BEGIN Records for the exercise
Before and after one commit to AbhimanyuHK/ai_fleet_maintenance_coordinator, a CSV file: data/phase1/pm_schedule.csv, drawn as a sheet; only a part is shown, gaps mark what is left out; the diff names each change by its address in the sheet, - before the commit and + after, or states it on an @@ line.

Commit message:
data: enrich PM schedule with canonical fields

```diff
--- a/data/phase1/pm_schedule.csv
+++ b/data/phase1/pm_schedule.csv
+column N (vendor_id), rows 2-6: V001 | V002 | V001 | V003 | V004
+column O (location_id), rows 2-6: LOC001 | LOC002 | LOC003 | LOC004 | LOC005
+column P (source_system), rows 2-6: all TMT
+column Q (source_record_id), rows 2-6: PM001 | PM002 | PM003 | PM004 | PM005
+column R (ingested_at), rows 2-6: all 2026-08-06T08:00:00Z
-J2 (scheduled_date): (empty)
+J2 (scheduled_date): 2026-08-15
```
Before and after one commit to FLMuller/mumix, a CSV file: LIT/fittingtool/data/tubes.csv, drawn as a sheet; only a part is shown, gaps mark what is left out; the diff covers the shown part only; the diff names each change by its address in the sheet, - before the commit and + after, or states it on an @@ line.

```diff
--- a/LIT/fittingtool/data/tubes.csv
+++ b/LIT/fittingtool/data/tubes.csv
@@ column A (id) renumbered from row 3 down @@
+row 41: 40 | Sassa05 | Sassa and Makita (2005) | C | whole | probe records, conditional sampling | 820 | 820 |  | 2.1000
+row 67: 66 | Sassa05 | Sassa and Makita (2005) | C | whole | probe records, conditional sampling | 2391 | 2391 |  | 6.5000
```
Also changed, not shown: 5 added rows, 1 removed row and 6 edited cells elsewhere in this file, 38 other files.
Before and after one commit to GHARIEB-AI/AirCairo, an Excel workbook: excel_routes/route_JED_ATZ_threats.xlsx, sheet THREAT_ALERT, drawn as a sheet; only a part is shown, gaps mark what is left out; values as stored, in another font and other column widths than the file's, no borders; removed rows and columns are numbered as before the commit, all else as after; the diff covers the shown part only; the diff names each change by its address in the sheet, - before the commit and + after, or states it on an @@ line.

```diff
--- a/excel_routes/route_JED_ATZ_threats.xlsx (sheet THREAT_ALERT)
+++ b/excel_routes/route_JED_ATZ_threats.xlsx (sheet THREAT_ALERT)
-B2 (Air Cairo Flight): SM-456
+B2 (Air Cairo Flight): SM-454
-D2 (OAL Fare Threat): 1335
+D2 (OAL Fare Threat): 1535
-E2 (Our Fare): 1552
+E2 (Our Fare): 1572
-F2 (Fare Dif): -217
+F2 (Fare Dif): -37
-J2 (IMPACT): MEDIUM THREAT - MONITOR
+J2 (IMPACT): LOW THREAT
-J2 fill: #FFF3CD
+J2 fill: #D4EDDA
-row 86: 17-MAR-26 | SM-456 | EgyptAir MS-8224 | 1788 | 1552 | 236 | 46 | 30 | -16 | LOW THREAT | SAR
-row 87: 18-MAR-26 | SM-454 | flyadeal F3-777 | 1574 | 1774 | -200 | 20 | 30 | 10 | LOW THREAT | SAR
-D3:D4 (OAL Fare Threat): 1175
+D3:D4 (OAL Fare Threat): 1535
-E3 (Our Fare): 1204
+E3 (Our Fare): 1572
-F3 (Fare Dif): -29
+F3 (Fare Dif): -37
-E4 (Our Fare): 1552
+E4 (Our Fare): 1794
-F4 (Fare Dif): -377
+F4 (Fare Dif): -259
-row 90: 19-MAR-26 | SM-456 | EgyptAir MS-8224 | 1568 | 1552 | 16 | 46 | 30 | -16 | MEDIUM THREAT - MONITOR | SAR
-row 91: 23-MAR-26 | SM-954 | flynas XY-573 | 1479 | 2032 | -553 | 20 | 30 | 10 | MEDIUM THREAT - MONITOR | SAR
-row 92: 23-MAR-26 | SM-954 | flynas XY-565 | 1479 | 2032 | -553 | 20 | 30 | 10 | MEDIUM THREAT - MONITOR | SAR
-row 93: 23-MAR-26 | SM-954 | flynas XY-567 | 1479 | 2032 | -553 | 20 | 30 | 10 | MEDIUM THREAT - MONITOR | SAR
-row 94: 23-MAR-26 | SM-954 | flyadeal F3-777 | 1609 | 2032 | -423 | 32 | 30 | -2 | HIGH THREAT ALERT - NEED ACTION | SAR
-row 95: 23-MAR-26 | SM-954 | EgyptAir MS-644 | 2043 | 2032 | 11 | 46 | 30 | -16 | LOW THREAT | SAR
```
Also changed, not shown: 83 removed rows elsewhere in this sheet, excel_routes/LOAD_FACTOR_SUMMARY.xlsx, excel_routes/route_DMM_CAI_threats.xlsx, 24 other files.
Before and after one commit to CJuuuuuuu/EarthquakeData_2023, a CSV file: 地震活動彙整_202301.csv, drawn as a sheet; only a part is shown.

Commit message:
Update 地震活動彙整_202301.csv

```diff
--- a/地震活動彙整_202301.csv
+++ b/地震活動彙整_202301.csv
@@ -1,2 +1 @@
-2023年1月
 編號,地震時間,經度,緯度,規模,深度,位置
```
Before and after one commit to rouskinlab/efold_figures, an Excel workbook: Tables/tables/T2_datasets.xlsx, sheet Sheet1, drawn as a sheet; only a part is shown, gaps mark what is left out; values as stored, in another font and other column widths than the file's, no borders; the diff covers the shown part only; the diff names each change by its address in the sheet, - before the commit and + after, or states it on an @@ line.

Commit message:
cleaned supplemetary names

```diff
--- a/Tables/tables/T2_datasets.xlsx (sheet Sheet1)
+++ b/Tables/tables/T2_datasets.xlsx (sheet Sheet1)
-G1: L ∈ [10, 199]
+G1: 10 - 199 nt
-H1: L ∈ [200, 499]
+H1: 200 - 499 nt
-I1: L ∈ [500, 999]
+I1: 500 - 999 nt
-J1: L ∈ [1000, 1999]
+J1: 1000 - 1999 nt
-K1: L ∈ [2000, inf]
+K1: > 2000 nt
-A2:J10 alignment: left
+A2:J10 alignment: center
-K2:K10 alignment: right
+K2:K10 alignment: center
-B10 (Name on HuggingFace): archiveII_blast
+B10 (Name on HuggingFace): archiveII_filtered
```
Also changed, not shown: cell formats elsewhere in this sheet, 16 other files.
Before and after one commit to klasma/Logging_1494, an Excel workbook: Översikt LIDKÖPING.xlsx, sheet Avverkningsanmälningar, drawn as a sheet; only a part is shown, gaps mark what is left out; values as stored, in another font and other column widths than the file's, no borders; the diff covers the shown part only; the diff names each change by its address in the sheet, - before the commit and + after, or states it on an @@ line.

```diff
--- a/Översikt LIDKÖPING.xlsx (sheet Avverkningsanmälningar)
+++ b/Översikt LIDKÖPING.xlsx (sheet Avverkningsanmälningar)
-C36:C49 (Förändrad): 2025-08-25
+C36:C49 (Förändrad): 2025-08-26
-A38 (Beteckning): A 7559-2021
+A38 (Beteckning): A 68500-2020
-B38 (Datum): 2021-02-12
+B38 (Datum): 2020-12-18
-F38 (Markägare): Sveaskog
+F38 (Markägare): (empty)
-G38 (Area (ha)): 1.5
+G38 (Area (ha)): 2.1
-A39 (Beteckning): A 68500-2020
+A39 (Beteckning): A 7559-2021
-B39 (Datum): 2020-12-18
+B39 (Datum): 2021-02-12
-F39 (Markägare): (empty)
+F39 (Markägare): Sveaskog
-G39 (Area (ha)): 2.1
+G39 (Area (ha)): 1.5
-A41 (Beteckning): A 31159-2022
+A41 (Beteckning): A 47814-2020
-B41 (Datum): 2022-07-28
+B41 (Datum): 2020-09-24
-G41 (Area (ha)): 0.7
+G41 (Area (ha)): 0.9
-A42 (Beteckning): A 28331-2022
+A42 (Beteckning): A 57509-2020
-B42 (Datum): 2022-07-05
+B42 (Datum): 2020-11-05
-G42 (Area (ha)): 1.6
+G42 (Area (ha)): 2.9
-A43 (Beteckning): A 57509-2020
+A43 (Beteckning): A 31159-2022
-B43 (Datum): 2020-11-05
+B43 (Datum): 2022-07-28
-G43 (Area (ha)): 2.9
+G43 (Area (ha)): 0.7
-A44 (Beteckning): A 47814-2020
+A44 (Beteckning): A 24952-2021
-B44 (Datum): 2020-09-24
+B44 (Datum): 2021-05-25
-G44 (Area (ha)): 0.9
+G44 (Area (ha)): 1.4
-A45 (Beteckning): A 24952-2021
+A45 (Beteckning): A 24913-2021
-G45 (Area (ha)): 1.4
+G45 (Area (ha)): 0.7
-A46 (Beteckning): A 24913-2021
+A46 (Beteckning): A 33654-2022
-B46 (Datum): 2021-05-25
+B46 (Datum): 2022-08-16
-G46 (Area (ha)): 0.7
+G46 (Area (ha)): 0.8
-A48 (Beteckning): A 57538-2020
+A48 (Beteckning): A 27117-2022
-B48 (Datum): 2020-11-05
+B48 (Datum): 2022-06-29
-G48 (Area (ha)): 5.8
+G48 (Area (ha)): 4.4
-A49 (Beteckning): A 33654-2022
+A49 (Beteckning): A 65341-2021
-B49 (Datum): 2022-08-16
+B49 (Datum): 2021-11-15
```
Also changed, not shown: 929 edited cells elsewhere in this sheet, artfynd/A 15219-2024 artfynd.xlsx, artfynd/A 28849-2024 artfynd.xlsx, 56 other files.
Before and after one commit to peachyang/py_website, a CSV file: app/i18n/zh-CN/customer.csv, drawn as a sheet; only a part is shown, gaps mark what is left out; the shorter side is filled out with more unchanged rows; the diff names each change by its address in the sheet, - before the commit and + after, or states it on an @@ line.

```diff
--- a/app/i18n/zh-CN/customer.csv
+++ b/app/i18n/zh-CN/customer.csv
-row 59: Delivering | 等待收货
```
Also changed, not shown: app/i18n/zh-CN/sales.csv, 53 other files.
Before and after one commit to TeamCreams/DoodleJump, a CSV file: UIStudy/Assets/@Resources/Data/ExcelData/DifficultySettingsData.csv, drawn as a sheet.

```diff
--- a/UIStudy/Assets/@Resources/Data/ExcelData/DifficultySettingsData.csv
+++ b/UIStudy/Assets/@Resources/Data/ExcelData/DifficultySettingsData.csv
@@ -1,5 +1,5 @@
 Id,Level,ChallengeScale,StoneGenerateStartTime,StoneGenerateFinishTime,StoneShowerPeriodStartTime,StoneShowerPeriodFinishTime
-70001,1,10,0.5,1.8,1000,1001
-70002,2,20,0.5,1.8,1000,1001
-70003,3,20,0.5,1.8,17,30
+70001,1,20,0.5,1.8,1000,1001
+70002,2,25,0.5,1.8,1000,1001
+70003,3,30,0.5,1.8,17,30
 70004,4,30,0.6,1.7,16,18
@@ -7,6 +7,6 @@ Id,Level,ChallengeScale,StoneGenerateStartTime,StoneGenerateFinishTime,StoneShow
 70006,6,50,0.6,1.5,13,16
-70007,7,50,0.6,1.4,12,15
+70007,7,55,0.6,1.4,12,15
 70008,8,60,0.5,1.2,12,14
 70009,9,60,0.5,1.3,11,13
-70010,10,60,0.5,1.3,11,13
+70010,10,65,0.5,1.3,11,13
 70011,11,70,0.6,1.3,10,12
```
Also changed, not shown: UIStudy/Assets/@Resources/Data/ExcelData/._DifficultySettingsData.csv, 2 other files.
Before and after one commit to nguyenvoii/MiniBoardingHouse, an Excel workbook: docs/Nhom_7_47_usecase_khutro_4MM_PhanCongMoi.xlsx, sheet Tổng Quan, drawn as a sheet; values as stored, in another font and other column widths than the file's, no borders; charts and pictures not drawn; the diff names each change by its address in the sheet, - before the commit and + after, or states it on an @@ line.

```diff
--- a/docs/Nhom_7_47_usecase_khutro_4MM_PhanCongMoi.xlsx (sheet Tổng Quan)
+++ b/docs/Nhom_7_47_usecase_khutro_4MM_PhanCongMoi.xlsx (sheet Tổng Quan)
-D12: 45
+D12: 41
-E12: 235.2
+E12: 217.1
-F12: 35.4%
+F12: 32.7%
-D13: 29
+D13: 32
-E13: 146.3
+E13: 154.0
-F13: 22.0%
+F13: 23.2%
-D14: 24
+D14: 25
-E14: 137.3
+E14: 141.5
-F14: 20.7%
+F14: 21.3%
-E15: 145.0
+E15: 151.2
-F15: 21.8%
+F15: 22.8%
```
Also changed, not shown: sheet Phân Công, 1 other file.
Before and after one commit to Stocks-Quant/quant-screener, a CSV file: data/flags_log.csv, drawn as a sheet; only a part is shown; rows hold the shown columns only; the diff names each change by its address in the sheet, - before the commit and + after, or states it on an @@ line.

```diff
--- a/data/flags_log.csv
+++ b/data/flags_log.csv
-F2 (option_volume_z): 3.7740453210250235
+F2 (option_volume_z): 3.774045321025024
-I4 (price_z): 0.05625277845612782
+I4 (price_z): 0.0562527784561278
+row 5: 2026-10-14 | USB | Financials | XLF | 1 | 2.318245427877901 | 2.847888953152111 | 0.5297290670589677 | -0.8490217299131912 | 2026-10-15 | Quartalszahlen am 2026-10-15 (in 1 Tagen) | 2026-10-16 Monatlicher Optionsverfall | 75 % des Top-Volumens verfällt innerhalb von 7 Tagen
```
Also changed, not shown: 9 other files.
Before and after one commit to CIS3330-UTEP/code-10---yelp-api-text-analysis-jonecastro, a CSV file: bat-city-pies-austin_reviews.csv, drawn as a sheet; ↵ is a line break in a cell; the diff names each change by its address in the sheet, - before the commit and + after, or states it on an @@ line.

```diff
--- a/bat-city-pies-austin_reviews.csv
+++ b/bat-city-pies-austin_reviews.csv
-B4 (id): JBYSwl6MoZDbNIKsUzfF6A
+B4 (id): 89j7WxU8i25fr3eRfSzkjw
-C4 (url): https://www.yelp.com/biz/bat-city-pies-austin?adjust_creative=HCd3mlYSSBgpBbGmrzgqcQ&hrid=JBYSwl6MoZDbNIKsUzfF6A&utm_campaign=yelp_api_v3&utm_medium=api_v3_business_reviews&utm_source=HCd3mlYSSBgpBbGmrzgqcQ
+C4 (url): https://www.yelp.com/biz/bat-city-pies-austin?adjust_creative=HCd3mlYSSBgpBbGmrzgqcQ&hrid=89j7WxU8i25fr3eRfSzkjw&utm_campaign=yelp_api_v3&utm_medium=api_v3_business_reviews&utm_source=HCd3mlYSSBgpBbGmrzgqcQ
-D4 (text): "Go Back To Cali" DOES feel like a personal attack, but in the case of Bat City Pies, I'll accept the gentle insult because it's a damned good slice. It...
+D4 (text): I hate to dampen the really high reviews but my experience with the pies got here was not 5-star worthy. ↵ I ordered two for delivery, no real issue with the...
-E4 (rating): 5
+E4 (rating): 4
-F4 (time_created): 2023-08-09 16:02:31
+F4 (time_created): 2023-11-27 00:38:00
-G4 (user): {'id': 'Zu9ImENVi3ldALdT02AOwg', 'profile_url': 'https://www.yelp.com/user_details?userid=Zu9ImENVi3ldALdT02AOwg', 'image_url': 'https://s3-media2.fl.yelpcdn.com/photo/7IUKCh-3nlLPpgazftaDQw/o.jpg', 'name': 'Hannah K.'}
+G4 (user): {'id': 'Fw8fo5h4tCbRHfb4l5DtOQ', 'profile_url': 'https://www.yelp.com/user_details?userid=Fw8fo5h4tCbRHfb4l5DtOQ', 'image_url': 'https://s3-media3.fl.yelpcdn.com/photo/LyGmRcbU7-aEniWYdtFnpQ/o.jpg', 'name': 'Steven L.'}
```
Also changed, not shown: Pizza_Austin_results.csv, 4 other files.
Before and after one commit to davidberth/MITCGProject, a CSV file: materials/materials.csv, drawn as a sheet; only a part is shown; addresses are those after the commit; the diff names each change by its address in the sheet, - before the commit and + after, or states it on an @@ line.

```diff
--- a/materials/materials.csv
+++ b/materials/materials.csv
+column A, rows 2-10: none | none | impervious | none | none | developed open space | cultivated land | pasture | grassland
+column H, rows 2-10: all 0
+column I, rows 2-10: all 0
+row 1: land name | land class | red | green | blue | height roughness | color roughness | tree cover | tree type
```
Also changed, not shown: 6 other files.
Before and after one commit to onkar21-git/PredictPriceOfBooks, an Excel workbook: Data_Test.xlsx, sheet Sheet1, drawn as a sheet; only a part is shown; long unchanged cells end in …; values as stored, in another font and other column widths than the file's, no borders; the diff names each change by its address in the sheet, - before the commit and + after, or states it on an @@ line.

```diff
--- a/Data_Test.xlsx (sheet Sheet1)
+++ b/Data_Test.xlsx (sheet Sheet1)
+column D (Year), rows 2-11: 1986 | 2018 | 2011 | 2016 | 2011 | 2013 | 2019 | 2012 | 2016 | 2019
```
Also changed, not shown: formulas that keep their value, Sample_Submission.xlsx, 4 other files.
END Records for the exercise
Directions:
From the records above, return each line that includes "Resources".

Task solution:
Before and after one commit to TeamCreams/DoodleJump, a CSV file: UIStudy/Assets/@Resources/Data/ExcelData/DifficultySettingsData.csv, drawn as a sheet.
--- a/UIStudy/Assets/@Resources/Data/ExcelData/DifficultySettingsData.csv
+++ b/UIStudy/Assets/@Resources/Data/ExcelData/DifficultySettingsData.csv
Also changed, not shown: UIStudy/Assets/@Resources/Data/ExcelData/._DifficultySettingsData.csv, 2 other files.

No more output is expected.